Common names: Ambrosia Beetle, Asian Ambrosia Beetle
Scientific name: Order Coleoptera, family Scolytidae, Xylosandrus crassiusculus
Identification: Females excavate galleries in stems or trunks and push out plant material, which sticks together and forms narrow protrusions that look like toothpicks. These protrusions are usually the first show of an infestation. One plant can have many such protrusions.
Biology and life cycle: Larvae bore horizontally into tree trunks. They remain in the tunnels until mature; after they mate, the females leave the host plant. Males are flightless and die in the host plant. A generation may be completed as fast as twenty days or take up to four months. Usually one generation per year. Complete metamorphosis.
Habitat: Tree and tropical plant trunks. Host plants include over 120 known plants, including pecan, Chinese pistachio, red oak, bur oak, redbud, Bradford pear, and chinkapin oak.
Feeding habits: Females bore into plant trunks and inoculate the tunnel with fungal spores. Then the females produce a brood. The larvae and the females feed on the developing fungus rather than the host plant.
Economic importance: Heavily infested plants usually die from the inoculated fungus or a secondary disease.
Natural control: No predators discovered yet.
Organic control: Keep trees healthy and compost infested wood at earliest detection. You can also cut down the infested tree and let it rot, or soak the trunk with plant oil spray or orange oil.
Insight: For now, this pest is mostly located in East Texas.
Ambrosia beetle is a generic for a number of genera of insects. The ambrosia beetle may cause significant damage to green logs and unseasoned lumber, and occasionally to dead, dying, or stressed trees.
As the insect chews through the bark and into the wood, it create a gallery of winding tunnels . It does not use the xylem as food, but uses the galleries as a place for a fungus to grow. The fungus becomes the food. Because of this dependence on the fungus,

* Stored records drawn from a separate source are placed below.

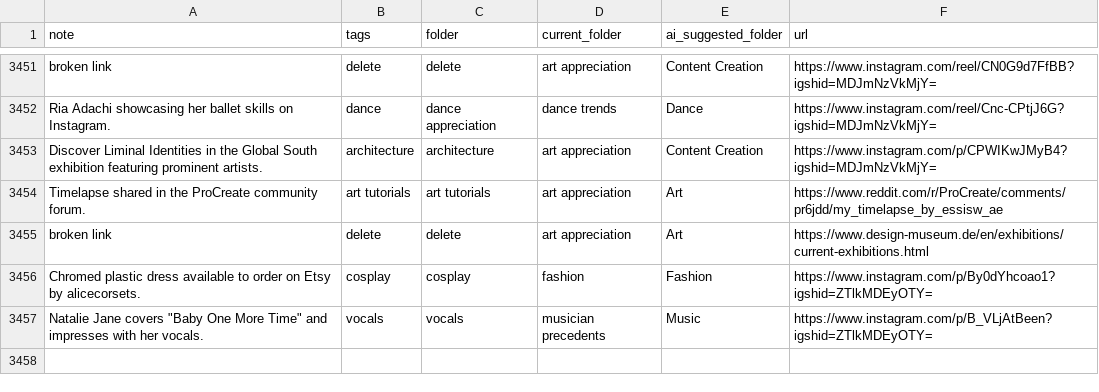
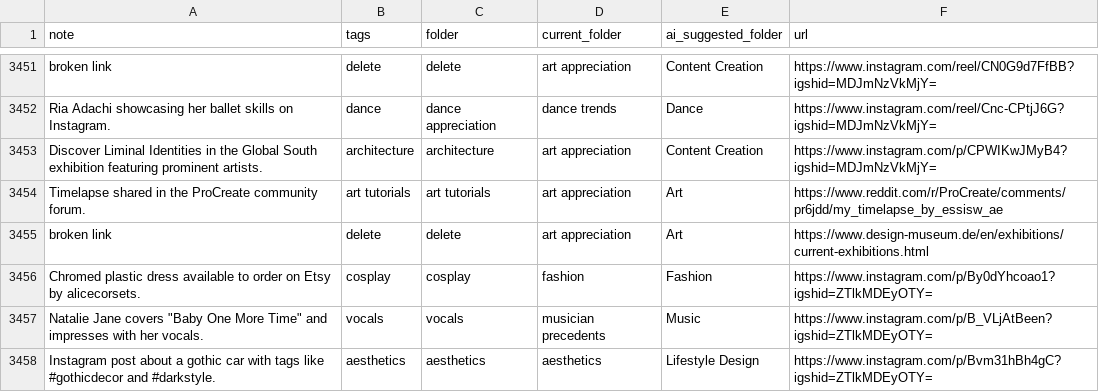
Before and after one commit to paikalilly/bookmark-sorter, a CSV file: bookmarks_sorted.csv, drawn as a sheet; only a part is shown, gaps mark what is left out; the diff names each change by its address in the sheet, - before the commit and + after, or states it on an @@ line.

Commit message:
Update bookmarks_sorted.csv via Streamlit app

```diff
--- a/bookmarks_sorted.csv
+++ b/bookmarks_sorted.csv
+row 3458: Instagram post about a gothic car with tags like #gothicdecor and #darkstyle. | aesthetics | aesthetics | aesthetics | Lifestyle Design | https://www.instagram.com/p/Bvm31hBh4gC?igshid=ZTlkMDEyOTY=
```
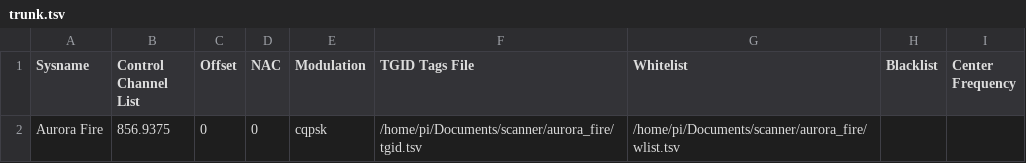
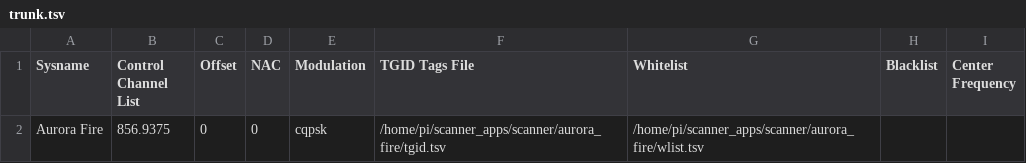
Before and after one commit to jskarp5953/scanner_apps_mobile, a TSV file: scanner/aurora_fire/trunk.tsv, drawn as a sheet.

Commit message:
updated trunk files

```diff
--- a/scanner/aurora_fire/trunk.tsv
+++ b/scanner/aurora_fire/trunk.tsv
@@ -1,2 +1,2 @@
 Sysname	Control Channel List	Offset	NAC	Modulation	TGID Tags File	Whitelist	Blacklist	Center Frequency
-Aurora Fire	856.9375	0	0	cqpsk	/home/pi/Documents/scanner/aurora_fire/tgid.tsv	/home/pi/Documents/scanner/aurora_fire/wlist.tsv		
+Aurora Fire	856.9375	0	0	cqpsk	/home/pi/scanner_apps/scanner/aurora_fire/tgid.tsv	/home/pi/scanner_apps/scanner/aurora_fire/wlist.tsv		
```
Also changed, not shown: scanner/adams/trunk.tsv, scanner/colorado_state_patrol/trunk.tsv, 2 other files.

Boring dust at base of tree
Photo credit: USDA Forest Service
The insect carries spores of the fungus with it as it moves to other trees guaranteeing a food supply.
Wood debris from the galleries appears as fine sawdust and is pushed out of the galleries where it accumulates around the entrance hole and at the base of the tree. This insect can only survive in very weakened or dying trees, or in wood products that have not been properly dried. Moisture is needed to allow the fungus to grow.
Control is the Sick Tree Treatment to get the trees healthy and applying orange oil or hydrogen peroxide treatments to infested trees
For more information about this and other insects, get Howard Garrett and Malcolm Beck’s book – Texas Bug Book – the Good, the Bad and the Ugly.